State Planning

Incentive to Tyrants Abroad

“This move by the FBI could snowball around the world. Why in the world would our government want to give repressive regimes in Russia and China a blueprint for forcing American companies to create a backdoor?” Wyden told the Guardian.

“Companies should comply with warrants to the extent they are able to do so, but no company should be forced to deliberately weaken its products. In the long run, the real losers will be Americans’ online safety and security.”

Via Apple encryption case risks influencing Russia and China, privacy experts say @ The Guardian.

Chinese Kleptocracy

OK, Politico did not use the exact term, but Charles Davidson and Jeffrey Gedmin make a pretty bold statement in today’s edition. China is a kleptocracy and this encourages instability in the country and in the global economy.

We have argued this pretty much since the founding of this website. A broad system of crony capitalism like the one in China creates distortions in the economy, prices are obfuscated, the connected become wealthy, dishonesty is compounded, until the facade eventually crumbles when the lies become apparent. To some degree that is what we are seeing now with the Chinese downturn.

Via Politico calls out China as the world’s Ultimate Crony Capitalist State @ Against Crony Capitalism.

The Limits of China Under Communism
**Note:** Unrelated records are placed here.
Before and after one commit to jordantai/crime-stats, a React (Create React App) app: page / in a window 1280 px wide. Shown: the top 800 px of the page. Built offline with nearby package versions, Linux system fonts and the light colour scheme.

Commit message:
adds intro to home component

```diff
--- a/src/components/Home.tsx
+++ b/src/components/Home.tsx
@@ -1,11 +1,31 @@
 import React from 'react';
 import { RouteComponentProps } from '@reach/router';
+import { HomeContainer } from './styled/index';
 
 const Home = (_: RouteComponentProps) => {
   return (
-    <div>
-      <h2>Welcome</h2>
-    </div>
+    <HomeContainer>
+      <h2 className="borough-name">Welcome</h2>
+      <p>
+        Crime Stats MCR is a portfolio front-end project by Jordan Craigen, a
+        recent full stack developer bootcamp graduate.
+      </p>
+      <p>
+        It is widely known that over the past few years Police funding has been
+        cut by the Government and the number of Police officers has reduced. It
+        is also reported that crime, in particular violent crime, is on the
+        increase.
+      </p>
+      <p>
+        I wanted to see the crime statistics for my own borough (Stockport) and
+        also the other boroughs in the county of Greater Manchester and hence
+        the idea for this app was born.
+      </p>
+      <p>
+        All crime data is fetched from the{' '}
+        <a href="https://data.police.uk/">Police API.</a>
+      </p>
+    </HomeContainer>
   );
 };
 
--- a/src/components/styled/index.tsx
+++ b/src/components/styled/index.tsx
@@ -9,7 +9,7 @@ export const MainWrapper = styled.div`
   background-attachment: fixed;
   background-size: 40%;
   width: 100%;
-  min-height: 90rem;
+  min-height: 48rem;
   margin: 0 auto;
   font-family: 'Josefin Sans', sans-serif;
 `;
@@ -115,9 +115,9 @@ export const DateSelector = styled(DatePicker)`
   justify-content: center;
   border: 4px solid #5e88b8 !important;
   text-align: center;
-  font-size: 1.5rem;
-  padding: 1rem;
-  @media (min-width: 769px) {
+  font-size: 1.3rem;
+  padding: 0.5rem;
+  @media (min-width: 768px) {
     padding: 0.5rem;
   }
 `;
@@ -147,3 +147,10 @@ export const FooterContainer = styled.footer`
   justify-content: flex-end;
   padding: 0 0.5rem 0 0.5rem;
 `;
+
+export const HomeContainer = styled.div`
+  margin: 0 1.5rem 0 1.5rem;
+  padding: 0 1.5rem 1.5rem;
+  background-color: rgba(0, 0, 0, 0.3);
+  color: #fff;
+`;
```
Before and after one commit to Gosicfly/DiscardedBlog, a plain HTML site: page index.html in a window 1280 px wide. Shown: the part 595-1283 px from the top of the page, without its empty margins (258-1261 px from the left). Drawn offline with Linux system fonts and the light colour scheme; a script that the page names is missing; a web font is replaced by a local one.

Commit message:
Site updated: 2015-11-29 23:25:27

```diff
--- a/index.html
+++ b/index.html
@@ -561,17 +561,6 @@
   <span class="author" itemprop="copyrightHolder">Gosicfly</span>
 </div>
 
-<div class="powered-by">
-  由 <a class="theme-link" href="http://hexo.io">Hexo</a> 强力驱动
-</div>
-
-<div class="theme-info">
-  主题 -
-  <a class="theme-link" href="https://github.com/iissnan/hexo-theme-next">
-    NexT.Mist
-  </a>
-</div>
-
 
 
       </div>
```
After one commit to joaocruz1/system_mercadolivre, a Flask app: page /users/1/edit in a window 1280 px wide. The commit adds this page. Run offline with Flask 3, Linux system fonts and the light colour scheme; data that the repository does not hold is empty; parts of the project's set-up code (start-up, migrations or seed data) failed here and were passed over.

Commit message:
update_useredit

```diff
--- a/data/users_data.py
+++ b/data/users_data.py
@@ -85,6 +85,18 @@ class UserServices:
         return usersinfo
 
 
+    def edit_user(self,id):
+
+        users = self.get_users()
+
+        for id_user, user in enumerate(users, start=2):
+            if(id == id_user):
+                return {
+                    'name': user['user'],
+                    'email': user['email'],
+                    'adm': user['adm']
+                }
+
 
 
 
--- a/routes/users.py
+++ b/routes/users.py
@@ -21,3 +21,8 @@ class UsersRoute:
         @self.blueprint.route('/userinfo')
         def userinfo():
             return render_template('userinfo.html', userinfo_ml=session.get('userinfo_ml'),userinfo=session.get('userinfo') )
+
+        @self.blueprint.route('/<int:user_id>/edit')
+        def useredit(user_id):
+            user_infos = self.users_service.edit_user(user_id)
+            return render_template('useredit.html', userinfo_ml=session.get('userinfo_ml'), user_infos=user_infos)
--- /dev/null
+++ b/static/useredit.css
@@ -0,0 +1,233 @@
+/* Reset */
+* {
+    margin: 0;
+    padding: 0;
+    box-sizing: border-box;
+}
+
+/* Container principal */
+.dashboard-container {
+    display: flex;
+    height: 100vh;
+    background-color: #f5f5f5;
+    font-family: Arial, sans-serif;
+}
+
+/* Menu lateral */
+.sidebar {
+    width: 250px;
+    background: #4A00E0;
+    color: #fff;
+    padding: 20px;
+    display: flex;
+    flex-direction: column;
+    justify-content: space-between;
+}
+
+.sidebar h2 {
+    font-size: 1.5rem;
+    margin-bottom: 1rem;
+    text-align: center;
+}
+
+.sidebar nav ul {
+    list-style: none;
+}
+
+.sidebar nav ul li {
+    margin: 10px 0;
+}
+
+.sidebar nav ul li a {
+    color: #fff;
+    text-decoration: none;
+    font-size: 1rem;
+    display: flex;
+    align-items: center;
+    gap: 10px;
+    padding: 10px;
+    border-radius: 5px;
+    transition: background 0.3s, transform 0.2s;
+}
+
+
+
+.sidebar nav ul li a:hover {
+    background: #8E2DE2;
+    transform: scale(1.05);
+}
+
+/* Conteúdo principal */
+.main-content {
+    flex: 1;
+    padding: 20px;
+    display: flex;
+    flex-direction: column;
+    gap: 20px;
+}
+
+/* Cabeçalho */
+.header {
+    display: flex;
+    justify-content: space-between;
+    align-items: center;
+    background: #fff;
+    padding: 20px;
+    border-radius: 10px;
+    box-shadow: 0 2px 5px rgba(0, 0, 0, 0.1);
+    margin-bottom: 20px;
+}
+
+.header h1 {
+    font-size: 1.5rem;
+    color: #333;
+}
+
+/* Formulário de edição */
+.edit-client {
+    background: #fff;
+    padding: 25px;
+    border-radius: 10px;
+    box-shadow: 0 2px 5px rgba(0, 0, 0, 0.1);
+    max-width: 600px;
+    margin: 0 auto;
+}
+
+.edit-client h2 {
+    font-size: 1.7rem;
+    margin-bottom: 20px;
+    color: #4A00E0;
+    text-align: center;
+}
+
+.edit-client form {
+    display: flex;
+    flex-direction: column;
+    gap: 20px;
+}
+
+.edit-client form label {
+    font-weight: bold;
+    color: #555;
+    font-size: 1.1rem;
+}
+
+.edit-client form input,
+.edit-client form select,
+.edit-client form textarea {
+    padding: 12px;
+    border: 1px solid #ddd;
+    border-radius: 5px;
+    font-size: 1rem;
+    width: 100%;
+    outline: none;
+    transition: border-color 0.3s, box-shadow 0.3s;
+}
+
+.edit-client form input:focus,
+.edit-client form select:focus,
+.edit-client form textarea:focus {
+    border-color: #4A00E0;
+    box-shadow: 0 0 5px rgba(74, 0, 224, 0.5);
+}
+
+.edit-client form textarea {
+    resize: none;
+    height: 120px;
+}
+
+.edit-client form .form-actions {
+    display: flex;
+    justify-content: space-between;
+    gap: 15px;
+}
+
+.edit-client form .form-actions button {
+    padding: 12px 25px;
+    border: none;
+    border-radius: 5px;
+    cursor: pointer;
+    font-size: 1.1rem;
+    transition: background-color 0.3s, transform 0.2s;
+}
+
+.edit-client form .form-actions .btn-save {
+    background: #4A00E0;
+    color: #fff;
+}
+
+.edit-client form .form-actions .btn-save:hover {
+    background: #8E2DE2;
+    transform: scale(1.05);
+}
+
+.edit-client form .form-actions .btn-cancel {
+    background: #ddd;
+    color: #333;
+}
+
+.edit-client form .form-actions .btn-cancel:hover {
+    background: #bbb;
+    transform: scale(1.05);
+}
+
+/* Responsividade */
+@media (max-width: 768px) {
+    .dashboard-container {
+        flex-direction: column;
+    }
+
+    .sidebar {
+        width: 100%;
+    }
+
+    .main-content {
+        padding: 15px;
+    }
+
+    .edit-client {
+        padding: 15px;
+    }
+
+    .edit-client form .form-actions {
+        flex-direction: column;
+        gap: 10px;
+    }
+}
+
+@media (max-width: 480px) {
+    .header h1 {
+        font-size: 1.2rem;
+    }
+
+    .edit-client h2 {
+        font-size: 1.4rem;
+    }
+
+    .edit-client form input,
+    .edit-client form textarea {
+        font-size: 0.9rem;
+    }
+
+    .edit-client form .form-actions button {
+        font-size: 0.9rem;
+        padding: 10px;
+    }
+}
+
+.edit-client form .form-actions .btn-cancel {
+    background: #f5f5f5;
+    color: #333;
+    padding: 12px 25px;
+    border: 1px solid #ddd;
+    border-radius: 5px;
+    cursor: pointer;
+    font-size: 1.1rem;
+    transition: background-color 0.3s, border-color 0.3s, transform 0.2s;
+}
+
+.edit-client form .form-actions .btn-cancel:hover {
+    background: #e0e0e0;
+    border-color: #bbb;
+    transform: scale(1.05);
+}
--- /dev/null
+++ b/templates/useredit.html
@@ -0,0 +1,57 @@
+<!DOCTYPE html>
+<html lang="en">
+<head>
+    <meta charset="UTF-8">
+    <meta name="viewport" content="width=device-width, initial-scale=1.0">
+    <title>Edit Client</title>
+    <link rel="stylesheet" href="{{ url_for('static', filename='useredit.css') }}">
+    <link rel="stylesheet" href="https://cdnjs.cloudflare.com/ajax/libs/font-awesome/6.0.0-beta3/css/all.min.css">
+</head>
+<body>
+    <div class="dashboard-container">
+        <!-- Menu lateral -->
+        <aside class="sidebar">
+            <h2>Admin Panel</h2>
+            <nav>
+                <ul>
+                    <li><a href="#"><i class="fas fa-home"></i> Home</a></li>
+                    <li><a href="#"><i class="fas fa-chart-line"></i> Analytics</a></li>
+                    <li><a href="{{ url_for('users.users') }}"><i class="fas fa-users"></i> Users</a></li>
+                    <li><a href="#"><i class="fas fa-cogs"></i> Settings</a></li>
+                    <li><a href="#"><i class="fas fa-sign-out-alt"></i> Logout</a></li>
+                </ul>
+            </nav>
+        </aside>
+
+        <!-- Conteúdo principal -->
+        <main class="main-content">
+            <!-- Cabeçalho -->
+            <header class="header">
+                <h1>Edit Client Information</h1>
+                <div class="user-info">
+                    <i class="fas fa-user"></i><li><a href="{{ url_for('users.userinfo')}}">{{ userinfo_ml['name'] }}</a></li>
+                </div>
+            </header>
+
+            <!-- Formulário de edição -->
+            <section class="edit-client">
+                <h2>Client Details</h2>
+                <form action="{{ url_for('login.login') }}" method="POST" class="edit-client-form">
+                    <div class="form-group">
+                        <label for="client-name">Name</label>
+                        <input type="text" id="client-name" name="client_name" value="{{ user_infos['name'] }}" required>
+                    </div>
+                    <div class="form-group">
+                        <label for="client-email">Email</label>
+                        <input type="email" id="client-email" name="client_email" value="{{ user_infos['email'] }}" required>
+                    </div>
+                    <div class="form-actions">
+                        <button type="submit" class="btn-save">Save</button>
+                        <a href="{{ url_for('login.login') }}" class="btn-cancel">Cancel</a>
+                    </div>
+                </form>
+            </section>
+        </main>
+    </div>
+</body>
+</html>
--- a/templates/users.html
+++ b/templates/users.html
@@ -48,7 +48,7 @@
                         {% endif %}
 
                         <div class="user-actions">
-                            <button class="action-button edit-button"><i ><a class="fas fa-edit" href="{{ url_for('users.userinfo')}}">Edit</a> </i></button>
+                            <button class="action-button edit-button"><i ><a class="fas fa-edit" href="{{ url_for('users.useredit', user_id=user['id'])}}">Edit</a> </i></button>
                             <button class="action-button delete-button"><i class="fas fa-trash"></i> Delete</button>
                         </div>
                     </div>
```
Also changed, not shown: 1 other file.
There is no historical example of a closed imperial economy facing large capital-driven, open states and sustainably competing over a long term. That is not to say that China isn’t an economic powerhouse and a remarkable site of energy and potential. It is certainly both. But we also know Chinese debt — as secret as the state likes to keep it — is enormous, and that its financial system is like any other bubble. It is predicated on inflated earnings reports and expectations. The great “Beijing Consensus,” China’s absolute commitment to showing 8% growth every year, is unsustainable, at least through legitimate means. And without it, China is beginning to look like an enormous totalitarian ponzi scheme — a phenomenon common enough in world history, but extremely dangerous be near in the long run.

Via China: The new Spanish Empire?   

Reality Creeps up on Chinese State-Capitalism

Ambrose Evans-Pritchard writes about the Chinese government’s (publicly) dismissive reply to an International Monetary Fund warning about Chinese debt-fueled over-investment. A single sentence serves as an executive summary: All those extrapolation charts of a Chinese-led planet that enthralled us all in the BRICS hysteria of 2008 will look very silly indeed, unless China heeds the…

State-directed investment leaves China a crony-capitalist archetype

Controlling state enterprises rewards a few, but far too few: China has a related but different problem. Its politicians control too much of the money themselves. Politicians and elites in China enrich themselves, their friends, and their families by managing and siphoning China Inc., China’s state capitalist enterprise. Chinese industry is controlled by the state,…

Chinese State Capitalism Repeats – Perhaps Exceeds – Past Errors

China’s planners want the benefits of free, voluntary markets without allowing free, voluntary markets: China’s urbanization has risen from an insignificant share in the 1950s to more than half, depending on how migrant workers are counted. But Beijing’s scientific planners have decided this “natural” rate is too slow. So now, one quarter of a billion…

State-capitalist China cannot build cities to escape a debt problem

It’s simply erroneous to think that China can build city after city (via debt) to escape a debt-backed investment binge: But in a report this week, Michael Pettis, finance professor at Peking University’s Guanghua School of Management, points out that such thinking rests on a fallacy. Leave aside recurring reports of newly built Chinese cities…

GDP Data in State-Capitalist China: Often Bogus, Often a Distraction from Underlying, Systemic Weakness

William Pesek has it right about state-capitalist, investment over-intensive China. First, Chinese GDP and other metrics are simply dodgy: Even in the best of times, China’s data can be about as accurate as tossing a dart at a chart on the wall. It’s a structurally imbalanced economy distorted by top-down policies and considerable “gray activities”…

Beyond ‘Bossism’ – Less Hierarchy is a Good Thing

The end of state-favored businesses may bring smaller, more supple organizations. They’d be less prone to the problems of large-scale planning: Large, hierarchical firms seem likely to be beset by the incentive and knowledge problems that complicate the lives of state central planners. The larger an organization, the more likely it is that managers will…